- _PROBLEM DESCRIPTION_
Check each line of the material for "left" and report how many lines have it, with nothing added.

- _DATA_

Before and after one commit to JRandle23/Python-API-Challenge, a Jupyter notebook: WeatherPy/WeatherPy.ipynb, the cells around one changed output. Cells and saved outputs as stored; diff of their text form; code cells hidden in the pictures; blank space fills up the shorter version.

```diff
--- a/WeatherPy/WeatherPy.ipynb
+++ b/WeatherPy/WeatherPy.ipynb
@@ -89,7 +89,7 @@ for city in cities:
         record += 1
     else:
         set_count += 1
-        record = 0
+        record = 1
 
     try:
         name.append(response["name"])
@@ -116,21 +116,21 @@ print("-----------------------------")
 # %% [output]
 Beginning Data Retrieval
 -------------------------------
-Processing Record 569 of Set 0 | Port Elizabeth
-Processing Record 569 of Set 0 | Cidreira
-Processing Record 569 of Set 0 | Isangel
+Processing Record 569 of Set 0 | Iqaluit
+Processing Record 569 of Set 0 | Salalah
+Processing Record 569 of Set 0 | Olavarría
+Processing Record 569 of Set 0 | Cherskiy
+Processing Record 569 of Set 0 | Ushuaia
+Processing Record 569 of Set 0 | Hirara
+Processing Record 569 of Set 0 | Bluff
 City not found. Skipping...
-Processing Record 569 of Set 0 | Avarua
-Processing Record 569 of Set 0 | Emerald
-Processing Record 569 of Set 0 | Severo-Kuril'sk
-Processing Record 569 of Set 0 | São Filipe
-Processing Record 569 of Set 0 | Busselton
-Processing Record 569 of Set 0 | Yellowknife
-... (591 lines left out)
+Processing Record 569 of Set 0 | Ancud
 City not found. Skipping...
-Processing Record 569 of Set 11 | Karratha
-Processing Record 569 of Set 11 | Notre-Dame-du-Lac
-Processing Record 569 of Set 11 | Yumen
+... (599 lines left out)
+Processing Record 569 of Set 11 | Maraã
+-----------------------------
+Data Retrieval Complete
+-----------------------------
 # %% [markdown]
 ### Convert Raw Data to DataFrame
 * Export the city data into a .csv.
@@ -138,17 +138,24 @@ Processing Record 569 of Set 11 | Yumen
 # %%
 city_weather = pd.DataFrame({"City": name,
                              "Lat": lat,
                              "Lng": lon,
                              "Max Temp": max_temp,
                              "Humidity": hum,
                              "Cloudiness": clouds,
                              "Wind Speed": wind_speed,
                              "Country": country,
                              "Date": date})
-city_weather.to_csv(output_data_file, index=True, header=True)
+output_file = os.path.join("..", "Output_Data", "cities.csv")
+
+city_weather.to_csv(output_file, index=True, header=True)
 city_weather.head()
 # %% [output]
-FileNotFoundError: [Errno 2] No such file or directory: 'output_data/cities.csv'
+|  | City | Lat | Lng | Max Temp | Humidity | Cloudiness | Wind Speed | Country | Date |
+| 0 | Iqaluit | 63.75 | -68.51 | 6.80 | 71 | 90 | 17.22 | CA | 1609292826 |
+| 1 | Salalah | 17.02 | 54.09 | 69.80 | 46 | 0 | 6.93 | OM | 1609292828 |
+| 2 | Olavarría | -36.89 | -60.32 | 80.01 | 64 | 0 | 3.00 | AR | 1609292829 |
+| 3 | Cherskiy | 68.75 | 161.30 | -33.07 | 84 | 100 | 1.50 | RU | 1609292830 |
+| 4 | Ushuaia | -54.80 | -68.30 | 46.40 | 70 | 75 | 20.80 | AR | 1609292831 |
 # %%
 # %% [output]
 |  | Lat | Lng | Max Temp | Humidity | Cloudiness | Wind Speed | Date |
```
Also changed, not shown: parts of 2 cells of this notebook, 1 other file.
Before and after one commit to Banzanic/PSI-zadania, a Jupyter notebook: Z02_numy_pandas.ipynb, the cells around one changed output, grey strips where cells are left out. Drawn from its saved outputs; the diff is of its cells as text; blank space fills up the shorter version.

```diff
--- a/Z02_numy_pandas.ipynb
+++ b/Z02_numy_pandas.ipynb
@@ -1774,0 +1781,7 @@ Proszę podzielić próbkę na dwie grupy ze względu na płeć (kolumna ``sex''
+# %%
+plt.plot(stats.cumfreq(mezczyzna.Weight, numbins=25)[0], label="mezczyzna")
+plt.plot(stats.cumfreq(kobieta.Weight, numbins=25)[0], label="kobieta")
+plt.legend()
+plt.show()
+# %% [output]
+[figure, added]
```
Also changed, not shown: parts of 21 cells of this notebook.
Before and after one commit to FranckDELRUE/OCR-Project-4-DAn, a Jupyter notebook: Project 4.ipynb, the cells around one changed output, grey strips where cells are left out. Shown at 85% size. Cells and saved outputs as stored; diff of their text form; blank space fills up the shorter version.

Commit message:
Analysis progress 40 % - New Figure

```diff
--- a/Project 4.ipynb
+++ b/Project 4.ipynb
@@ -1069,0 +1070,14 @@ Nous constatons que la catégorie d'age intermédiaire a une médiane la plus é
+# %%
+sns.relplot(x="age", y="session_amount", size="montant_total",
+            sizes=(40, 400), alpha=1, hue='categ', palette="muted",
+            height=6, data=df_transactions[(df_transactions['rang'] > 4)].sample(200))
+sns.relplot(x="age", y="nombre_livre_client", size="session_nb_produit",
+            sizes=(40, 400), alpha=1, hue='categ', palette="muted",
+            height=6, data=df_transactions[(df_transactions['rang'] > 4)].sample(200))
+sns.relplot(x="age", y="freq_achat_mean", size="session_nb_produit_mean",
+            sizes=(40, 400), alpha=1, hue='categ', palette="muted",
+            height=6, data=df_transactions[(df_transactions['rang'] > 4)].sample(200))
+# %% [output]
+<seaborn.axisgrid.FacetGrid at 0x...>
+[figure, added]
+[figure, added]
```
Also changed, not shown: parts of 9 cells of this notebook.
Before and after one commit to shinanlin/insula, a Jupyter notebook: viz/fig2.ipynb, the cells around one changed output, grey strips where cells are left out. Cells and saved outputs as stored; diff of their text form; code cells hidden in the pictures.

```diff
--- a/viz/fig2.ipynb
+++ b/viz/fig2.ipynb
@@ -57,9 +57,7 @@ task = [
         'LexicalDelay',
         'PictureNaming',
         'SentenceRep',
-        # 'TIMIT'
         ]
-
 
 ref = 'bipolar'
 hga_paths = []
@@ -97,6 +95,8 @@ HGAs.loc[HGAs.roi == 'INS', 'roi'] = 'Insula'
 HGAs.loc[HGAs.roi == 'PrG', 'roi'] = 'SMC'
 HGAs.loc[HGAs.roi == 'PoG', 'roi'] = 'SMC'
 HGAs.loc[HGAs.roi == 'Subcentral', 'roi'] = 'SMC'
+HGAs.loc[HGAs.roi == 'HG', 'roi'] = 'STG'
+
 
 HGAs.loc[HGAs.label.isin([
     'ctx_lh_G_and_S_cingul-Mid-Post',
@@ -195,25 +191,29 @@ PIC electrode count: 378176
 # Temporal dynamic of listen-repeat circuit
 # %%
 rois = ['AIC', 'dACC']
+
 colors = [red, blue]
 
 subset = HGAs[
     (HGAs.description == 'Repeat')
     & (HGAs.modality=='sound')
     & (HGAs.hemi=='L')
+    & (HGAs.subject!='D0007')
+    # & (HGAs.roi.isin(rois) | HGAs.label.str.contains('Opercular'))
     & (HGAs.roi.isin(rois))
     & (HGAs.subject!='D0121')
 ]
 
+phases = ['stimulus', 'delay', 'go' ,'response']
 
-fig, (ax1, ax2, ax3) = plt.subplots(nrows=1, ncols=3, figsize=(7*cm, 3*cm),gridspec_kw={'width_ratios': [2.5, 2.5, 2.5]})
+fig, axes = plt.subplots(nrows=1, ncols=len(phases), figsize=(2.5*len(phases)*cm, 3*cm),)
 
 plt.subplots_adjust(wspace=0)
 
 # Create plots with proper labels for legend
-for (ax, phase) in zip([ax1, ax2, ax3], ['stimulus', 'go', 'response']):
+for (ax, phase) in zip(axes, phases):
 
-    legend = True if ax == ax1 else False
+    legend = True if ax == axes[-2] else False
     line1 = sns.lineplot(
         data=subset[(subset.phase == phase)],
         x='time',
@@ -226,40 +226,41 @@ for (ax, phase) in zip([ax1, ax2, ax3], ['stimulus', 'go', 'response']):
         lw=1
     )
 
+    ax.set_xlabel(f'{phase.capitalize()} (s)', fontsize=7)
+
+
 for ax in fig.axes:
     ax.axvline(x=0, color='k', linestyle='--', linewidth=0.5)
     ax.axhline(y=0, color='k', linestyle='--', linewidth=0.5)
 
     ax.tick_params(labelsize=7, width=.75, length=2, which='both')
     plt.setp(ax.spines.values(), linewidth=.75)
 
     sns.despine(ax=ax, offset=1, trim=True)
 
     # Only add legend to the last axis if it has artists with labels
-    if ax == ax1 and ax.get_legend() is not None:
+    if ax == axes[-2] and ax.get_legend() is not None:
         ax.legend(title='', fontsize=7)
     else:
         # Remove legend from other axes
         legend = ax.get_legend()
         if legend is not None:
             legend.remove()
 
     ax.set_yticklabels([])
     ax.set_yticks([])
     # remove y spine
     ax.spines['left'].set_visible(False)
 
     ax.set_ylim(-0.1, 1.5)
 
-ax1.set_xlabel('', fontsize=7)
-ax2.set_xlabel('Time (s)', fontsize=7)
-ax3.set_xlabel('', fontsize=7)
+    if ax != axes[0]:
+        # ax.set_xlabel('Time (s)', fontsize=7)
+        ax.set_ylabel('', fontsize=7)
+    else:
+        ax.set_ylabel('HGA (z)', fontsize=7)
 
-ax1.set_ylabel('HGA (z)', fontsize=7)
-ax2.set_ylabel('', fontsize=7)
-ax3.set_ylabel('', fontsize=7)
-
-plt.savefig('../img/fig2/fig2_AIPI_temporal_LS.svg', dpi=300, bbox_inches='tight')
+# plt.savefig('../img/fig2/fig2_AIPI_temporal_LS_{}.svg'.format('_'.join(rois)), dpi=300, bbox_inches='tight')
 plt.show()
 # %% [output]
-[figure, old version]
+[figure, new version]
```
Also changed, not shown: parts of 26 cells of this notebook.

- _RESPONSE TO THIS TASK_
6